There were some rumors going around that the next Nexus, which is supposedly being built by LG and Huawei, would feature the Snapdragon 820. Which many of us were hoping for, seeing as the Snapdragon 810 is almost seen as “old” technology at this point. Having been available all year. There’s also that little overheating problem that the company has been facing as of late. The Snapdragon 820 is coming soon, but looks like it won’t be in new smartphones until about early 2016. And according to a new leak from OnLeaks on Twitter, it appears that the Huawei Nexus will indeed be using the MSM8994 version 2.1. That’s the Snapdragon 810 for those that haven’t kept up with Qualcomm’s numbers.
The picture that OnLeaks tweeted also shows a few other interesting tidbits about the new device, including its codename of Angler.

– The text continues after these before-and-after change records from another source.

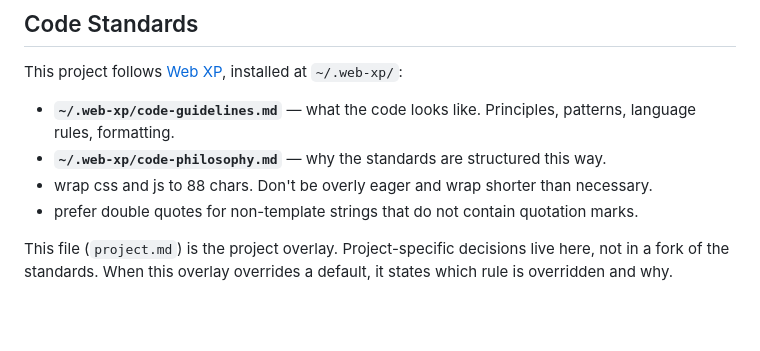
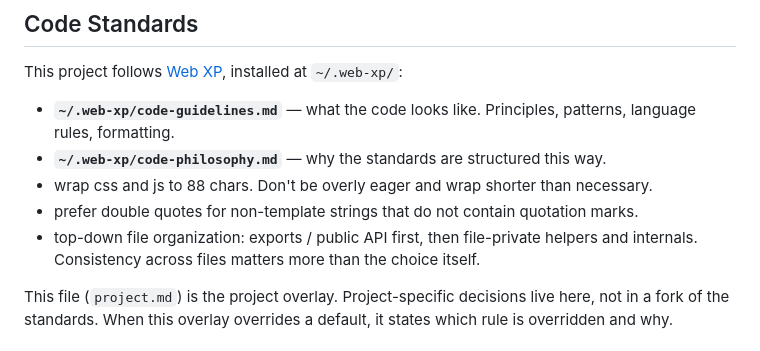
Before and after one commit to GarrettS/pelvis, a Markdown page: prd/project.md, the part around the change. Drawn GitHub-style; blank space fills up the shorter version.

Commit message:
Add top-down file organization rule to project overlay

```diff
--- a/prd/project.md
+++ b/prd/project.md
@@ -10,6 +10,7 @@ This project follows [Web XP](https://github.com/GarrettS/web-xp), installed at
 - **`~/.web-xp/code-philosophy.md`** — why the standards are structured this way.
 - wrap css and js to 88 chars. Don't be overly eager and wrap shorter than necessary.
 - prefer double quotes for non-template strings that do not contain quotation marks.
+- top-down file organization: exports / public API first, then file-private helpers and internals. Consistency across files matters more than the choice itself.
 
 This file (`project.md`) is the project overlay. Project-specific decisions live here, not in a fork of the standards. When this overlay overrides a default, it states which rule is overridden and why.
 
```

As well as sporting 3GB of DDR4 RAM inside. Now that’s not quite the amount we’ve been seeing with other flagships out there right now like the Galaxy Note 5, OnePlus 2, and the ASUS Zenfone 2. But for a Nexus running stock Android M, it should be more than plenty of RAM for everything you need to do.
Google has already unveiled the name of the new version of Android, which will be Android Marshmallow. Which means we are probably looking at an earlier release date for Marshmallow and these Nexus devices than usual. Usually Google releases them on Halloween or close to the end of October. However, they also usually announce the name of the next version of Android in September, and not mid-August. So I’d be willing to bet we’ll see them come the end of September. Right now it’s rumored that LG will be making the smaller Nexus at about 5.2-inches with Huawei making the larger one at about 5.7-inches. This is great because it should satisfy everyone, those who want a smaller phone and those who want a larger phone.

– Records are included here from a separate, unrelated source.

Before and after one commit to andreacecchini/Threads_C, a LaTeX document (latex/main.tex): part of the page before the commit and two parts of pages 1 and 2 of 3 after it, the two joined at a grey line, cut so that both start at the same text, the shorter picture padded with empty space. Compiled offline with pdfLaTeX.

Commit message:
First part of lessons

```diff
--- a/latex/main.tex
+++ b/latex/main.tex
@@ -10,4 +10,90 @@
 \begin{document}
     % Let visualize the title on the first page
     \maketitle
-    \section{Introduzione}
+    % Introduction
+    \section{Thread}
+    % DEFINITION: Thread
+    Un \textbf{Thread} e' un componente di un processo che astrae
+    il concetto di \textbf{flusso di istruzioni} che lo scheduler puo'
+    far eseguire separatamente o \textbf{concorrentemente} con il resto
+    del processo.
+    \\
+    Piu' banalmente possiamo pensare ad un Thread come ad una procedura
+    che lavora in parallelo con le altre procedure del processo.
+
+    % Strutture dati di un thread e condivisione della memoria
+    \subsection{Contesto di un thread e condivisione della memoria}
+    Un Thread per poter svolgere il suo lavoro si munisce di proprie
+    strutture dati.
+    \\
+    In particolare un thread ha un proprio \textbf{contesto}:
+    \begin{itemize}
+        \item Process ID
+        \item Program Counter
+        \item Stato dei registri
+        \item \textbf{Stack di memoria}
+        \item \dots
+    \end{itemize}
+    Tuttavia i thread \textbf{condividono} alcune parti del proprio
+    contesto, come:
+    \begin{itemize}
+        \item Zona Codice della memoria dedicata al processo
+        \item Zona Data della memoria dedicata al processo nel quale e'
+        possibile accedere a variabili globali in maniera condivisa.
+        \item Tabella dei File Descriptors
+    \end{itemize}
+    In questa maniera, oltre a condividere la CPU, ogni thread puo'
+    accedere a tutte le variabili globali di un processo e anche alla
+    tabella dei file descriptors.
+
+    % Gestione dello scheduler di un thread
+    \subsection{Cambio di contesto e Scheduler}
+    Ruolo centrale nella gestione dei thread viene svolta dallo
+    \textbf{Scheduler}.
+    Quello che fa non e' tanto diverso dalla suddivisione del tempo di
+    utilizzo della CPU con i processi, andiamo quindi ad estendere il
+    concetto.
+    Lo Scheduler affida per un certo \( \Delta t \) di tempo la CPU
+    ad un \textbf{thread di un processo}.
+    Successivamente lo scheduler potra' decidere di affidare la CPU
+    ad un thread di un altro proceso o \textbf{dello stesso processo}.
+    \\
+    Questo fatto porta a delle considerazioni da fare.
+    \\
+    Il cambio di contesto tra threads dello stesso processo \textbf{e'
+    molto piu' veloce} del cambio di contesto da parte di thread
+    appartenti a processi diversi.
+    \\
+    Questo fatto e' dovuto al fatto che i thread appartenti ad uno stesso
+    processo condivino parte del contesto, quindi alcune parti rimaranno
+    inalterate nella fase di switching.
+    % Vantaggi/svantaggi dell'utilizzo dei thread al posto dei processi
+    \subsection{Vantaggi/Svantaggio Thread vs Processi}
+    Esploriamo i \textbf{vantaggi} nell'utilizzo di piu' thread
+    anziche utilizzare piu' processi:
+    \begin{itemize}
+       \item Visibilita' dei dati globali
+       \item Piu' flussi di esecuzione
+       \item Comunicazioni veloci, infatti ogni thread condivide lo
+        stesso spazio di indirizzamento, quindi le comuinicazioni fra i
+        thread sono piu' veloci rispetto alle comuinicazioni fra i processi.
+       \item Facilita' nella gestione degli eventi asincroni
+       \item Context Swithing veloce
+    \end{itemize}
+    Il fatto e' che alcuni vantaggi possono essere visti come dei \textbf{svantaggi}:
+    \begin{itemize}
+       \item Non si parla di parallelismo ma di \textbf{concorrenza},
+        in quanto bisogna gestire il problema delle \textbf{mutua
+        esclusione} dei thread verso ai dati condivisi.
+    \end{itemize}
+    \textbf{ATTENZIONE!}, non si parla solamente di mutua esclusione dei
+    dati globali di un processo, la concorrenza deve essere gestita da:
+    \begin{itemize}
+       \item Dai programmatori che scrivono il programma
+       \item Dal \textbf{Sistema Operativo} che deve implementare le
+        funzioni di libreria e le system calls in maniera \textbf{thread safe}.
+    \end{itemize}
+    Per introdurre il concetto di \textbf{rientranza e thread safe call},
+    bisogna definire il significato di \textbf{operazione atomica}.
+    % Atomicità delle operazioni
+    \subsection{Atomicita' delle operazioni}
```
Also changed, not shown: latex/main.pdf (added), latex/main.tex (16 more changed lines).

Although the partnership with Huawei is likely to go further than just the Nexus. Many of you know that Google services have been blocked in China for quite some time. And Google is hoping to work with Huawei to change that. As with most smartphone makers in China, they are partially funded by the government. So Huawei could have some pull. It’ll be interesting to see how all this plays out.